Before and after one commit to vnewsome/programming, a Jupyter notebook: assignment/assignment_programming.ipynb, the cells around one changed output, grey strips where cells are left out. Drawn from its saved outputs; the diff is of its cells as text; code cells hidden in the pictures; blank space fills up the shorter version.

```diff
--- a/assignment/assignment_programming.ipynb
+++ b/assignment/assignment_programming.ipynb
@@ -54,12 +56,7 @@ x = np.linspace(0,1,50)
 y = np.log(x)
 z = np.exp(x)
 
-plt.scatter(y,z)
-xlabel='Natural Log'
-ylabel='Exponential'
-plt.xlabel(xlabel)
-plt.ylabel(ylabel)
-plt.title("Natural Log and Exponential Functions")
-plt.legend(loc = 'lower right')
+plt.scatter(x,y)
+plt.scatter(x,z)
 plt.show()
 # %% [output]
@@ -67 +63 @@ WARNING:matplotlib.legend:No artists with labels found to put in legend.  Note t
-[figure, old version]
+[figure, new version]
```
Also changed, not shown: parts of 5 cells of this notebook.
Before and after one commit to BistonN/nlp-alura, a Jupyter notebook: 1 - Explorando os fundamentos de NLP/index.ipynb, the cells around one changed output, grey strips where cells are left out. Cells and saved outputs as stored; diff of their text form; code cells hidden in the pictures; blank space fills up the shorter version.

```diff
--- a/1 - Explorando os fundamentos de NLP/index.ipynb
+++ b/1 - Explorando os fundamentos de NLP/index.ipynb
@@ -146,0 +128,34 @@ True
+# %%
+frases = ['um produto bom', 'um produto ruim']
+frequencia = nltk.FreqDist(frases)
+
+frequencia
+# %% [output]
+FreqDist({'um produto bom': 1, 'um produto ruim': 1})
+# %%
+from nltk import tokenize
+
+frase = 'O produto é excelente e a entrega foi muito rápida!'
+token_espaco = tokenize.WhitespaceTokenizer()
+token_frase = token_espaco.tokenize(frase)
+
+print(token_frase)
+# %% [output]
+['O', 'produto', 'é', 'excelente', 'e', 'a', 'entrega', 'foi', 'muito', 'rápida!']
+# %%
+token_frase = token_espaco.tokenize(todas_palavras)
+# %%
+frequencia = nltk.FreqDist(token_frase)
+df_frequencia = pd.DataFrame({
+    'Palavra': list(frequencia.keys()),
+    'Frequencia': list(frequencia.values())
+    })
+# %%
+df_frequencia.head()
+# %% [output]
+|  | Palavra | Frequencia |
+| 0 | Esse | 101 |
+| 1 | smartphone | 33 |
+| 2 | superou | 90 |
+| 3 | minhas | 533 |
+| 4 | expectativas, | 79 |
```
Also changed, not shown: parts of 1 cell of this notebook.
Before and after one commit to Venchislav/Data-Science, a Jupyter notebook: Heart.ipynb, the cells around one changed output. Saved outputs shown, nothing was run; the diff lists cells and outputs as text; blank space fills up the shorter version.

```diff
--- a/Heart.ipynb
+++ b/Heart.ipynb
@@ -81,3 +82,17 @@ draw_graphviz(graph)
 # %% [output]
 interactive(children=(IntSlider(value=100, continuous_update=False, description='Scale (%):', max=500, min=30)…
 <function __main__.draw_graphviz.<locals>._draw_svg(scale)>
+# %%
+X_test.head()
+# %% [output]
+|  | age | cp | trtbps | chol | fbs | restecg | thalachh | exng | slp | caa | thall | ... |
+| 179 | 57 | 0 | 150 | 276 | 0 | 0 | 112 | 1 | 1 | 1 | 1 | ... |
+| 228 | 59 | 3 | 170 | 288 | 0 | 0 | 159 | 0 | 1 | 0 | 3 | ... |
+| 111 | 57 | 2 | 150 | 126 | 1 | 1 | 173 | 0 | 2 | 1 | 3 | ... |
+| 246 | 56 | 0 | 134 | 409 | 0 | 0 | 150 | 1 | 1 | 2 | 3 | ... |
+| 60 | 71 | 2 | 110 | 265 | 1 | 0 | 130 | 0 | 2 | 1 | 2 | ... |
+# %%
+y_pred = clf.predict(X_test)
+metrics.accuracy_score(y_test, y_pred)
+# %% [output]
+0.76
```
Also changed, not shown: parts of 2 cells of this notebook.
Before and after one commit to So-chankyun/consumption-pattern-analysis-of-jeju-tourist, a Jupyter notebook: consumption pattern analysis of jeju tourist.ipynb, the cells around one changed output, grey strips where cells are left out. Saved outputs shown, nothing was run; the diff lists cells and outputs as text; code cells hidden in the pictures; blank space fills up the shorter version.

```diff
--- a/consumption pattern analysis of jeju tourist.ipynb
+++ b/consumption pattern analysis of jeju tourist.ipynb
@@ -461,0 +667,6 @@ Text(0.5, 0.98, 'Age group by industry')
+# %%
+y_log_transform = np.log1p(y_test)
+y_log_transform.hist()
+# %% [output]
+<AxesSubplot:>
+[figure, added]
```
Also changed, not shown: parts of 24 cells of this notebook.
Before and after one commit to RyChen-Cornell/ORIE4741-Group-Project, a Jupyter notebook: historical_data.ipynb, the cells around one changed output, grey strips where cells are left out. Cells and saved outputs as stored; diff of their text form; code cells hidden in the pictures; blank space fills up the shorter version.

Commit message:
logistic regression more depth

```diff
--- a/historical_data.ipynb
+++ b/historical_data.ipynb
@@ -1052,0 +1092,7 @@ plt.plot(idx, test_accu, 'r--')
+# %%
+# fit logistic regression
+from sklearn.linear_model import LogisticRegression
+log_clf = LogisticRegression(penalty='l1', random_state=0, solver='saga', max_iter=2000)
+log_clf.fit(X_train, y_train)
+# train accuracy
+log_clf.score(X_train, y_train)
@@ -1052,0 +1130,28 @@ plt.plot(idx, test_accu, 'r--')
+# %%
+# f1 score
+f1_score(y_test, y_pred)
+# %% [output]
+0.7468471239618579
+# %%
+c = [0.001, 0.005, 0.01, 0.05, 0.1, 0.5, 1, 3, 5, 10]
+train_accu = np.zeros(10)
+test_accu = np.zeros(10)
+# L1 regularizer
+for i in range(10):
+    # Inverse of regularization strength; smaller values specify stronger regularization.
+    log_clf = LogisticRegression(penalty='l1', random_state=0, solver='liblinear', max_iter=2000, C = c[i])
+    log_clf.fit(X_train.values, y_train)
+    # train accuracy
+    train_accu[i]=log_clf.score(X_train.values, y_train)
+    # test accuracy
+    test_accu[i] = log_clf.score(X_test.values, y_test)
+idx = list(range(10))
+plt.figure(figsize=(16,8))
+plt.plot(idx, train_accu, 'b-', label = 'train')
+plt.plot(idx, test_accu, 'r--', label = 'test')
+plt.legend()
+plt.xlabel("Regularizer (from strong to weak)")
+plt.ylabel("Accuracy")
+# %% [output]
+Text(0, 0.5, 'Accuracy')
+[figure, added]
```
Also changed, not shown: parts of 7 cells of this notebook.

══════════

**Task to carry out:** Every line above that holds the string "pattern" should be copied into the answer.

**Answer section:**
Before and after one commit to So-chankyun/consumption-pattern-analysis-of-jeju-tourist, a Jupyter notebook: consumption pattern analysis of jeju tourist.ipynb, the cells around one changed output, grey strips where cells are left out. Saved outputs shown, nothing was run; the diff lists cells and outputs as text; code cells hidden in the pictures; blank space fills up the shorter version.
--- a/consumption pattern analysis of jeju tourist.ipynb
+++ b/consumption pattern analysis of jeju tourist.ipynb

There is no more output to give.